Web page edit records
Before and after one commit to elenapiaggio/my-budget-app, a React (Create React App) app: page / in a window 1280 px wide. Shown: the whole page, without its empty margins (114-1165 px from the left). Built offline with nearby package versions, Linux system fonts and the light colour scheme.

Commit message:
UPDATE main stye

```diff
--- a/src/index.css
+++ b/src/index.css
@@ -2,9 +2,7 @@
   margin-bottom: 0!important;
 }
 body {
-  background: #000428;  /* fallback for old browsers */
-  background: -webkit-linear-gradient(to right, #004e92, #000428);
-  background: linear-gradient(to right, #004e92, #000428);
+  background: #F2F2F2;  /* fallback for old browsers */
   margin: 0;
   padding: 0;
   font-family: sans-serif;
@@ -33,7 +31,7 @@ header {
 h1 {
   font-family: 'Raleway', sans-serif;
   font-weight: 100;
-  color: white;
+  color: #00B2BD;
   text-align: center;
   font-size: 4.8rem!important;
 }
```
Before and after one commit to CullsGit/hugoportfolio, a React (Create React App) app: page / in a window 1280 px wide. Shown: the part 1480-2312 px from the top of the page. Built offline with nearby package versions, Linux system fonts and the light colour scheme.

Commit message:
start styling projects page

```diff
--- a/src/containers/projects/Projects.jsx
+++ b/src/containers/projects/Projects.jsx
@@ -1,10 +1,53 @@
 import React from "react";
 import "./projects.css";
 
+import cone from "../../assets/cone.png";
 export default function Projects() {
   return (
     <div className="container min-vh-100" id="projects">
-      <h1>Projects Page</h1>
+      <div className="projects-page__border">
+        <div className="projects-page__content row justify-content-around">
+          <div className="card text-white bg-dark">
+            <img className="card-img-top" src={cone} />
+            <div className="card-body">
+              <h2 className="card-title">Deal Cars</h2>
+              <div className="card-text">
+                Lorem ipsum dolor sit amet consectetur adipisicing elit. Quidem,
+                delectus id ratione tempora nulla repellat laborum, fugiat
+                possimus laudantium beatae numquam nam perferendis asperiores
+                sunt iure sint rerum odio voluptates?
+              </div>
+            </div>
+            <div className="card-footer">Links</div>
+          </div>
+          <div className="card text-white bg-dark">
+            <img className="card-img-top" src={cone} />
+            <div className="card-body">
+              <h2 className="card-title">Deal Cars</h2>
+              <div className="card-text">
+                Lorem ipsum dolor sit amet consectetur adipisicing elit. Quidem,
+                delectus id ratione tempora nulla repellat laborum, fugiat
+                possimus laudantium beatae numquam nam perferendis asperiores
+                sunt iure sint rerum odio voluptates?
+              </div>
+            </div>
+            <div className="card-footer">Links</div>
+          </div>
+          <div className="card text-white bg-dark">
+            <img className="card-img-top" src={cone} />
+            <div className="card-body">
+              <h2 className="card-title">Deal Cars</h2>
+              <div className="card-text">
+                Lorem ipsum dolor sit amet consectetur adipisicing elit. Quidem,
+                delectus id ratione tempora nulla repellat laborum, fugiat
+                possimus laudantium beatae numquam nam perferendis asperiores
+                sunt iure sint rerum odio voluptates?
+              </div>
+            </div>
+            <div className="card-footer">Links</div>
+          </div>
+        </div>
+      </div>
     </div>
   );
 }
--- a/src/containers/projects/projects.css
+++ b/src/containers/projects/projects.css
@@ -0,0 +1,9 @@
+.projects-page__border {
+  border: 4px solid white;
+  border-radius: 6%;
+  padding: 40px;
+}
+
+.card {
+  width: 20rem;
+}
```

## WHAT IS EXPECTED:
For each entry above, please make an exact copy.

## TASK RESPONSE:
Before and after one commit to elenapiaggio/my-budget-app, a React (Create React App) app: page / in a window 1280 px wide. Shown: the whole page, without its empty margins (114-1165 px from the left). Built offline with nearby package versions, Linux system fonts and the light colour scheme.

Commit message:
UPDATE main stye

```diff
--- a/src/index.css
+++ b/src/index.css
@@ -2,9 +2,7 @@
   margin-bottom: 0!important;
 }
 body {
-  background: #000428;  /* fallback for old browsers */
-  background: -webkit-linear-gradient(to right, #004e92, #000428);
-  background: linear-gradient(to right, #004e92, #000428);
+  background: #F2F2F2;  /* fallback for old browsers */
   margin: 0;
   padding: 0;
   font-family: sans-serif;
@@ -33,7 +31,7 @@ header {
 h1 {
   font-family: 'Raleway', sans-serif;
   font-weight: 100;
-  color: white;
+  color: #00B2BD;
   text-align: center;
   font-size: 4.8rem!important;
 }
```
Before and after one commit to CullsGit/hugoportfolio, a React (Create React App) app: page / in a window 1280 px wide. Shown: the part 1480-2312 px from the top of the page. Built offline with nearby package versions, Linux system fonts and the light colour scheme.

Commit message:
start styling projects page

```diff
--- a/src/containers/projects/Projects.jsx
+++ b/src/containers/projects/Projects.jsx
@@ -1,10 +1,53 @@
 import React from "react";
 import "./projects.css";
 
+import cone from "../../assets/cone.png";
 export default function Projects() {
   return (
     <div className="container min-vh-100" id="projects">
-      <h1>Projects Page</h1>
+      <div className="projects-page__border">
+        <div className="projects-page__content row justify-content-around">
+          <div className="card text-white bg-dark">
+            <img className="card-img-top" src={cone} />
+            <div className="card-body">
+              <h2 className="card-title">Deal Cars</h2>
+              <div className="card-text">
+                Lorem ipsum dolor sit amet consectetur adipisicing elit. Quidem,
+                delectus id ratione tempora nulla repellat laborum, fugiat
+                possimus laudantium beatae numquam nam perferendis asperiores
+                sunt iure sint rerum odio voluptates?
+              </div>
+            </div>
+            <div className="card-footer">Links</div>
+          </div>
+          <div className="card text-white bg-dark">
+            <img className="card-img-top" src={cone} />
+            <div className="card-body">
+              <h2 className="card-title">Deal Cars</h2>
+              <div className="card-text">
+                Lorem ipsum dolor sit amet consectetur adipisicing elit. Quidem,
+                delectus id ratione tempora nulla repellat laborum, fugiat
+                possimus laudantium beatae numquam nam perferendis asperiores
+                sunt iure sint rerum odio voluptates?
+              </div>
+            </div>
+            <div className="card-footer">Links</div>
+          </div>
+          <div className="card text-white bg-dark">
+            <img className="card-img-top" src={cone} />
+            <div className="card-body">
+              <h2 className="card-title">Deal Cars</h2>
+              <div className="card-text">
+                Lorem ipsum dolor sit amet consectetur adipisicing elit. Quidem,
+                delectus id ratione tempora nulla repellat laborum, fugiat
+                possimus laudantium beatae numquam nam perferendis asperiores
+                sunt iure sint rerum odio voluptates?
+              </div>
+            </div>
+            <div className="card-footer">Links</div>
+          </div>
+        </div>
+      </div>
     </div>
   );
 }
--- a/src/containers/projects/projects.css
+++ b/src/containers/projects/projects.css
@@ -0,0 +1,9 @@
+.projects-page__border {
+  border: 4px solid white;
+  border-radius: 6%;
+  padding: 40px;
+}
+
+.card {
+  width: 20rem;
+}
```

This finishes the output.